PROBLEM REQUIREMENTS —
Whenever "apps" appears in a line, please copy that line from the data.

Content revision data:
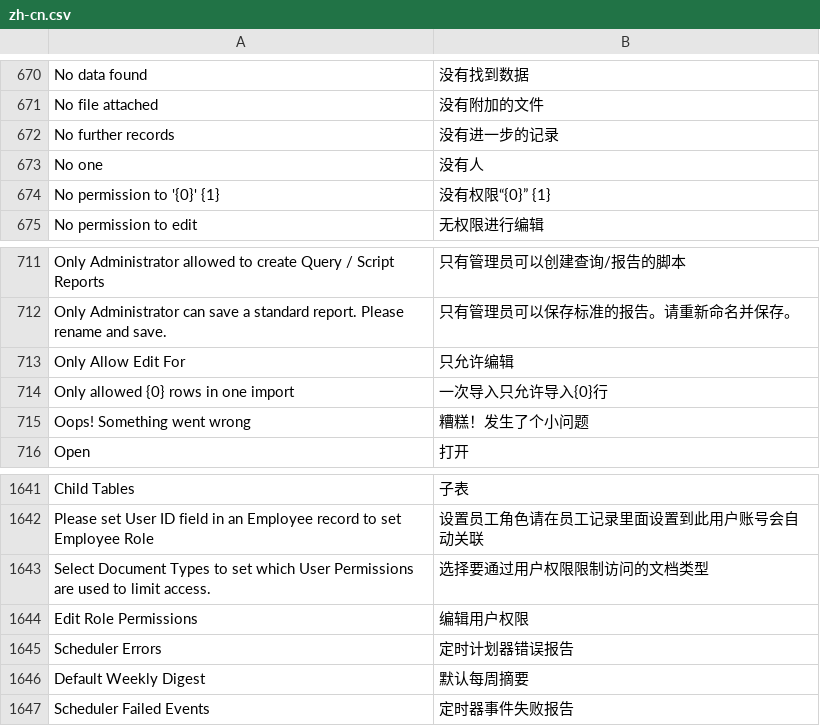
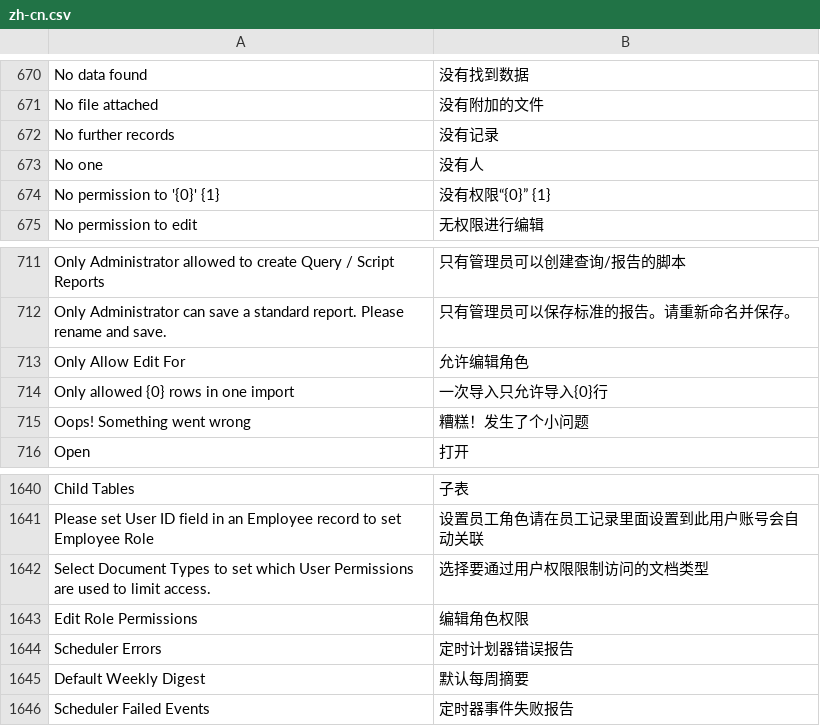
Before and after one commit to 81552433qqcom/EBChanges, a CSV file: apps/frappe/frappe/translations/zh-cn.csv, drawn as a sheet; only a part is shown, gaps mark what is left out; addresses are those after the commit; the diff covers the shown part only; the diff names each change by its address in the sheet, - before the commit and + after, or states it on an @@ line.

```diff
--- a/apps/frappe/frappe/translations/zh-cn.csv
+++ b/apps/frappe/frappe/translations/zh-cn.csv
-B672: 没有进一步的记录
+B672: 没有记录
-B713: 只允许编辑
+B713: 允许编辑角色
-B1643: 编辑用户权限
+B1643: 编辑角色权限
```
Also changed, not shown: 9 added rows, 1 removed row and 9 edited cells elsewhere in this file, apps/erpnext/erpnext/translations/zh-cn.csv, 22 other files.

RESPONSE BOX —
Before and after one commit to 81552433qqcom/EBChanges, a CSV file: apps/frappe/frappe/translations/zh-cn.csv, drawn as a sheet; only a part is shown, gaps mark what is left out; addresses are those after the commit; the diff covers the shown part only; the diff names each change by its address in the sheet, - before the commit and + after, or states it on an @@ line.
--- a/apps/frappe/frappe/translations/zh-cn.csv
+++ b/apps/frappe/frappe/translations/zh-cn.csv
Also changed, not shown: 9 added rows, 1 removed row and 9 edited cells elsewhere in this file, apps/erpnext/erpnext/translations/zh-cn.csv, 22 other files.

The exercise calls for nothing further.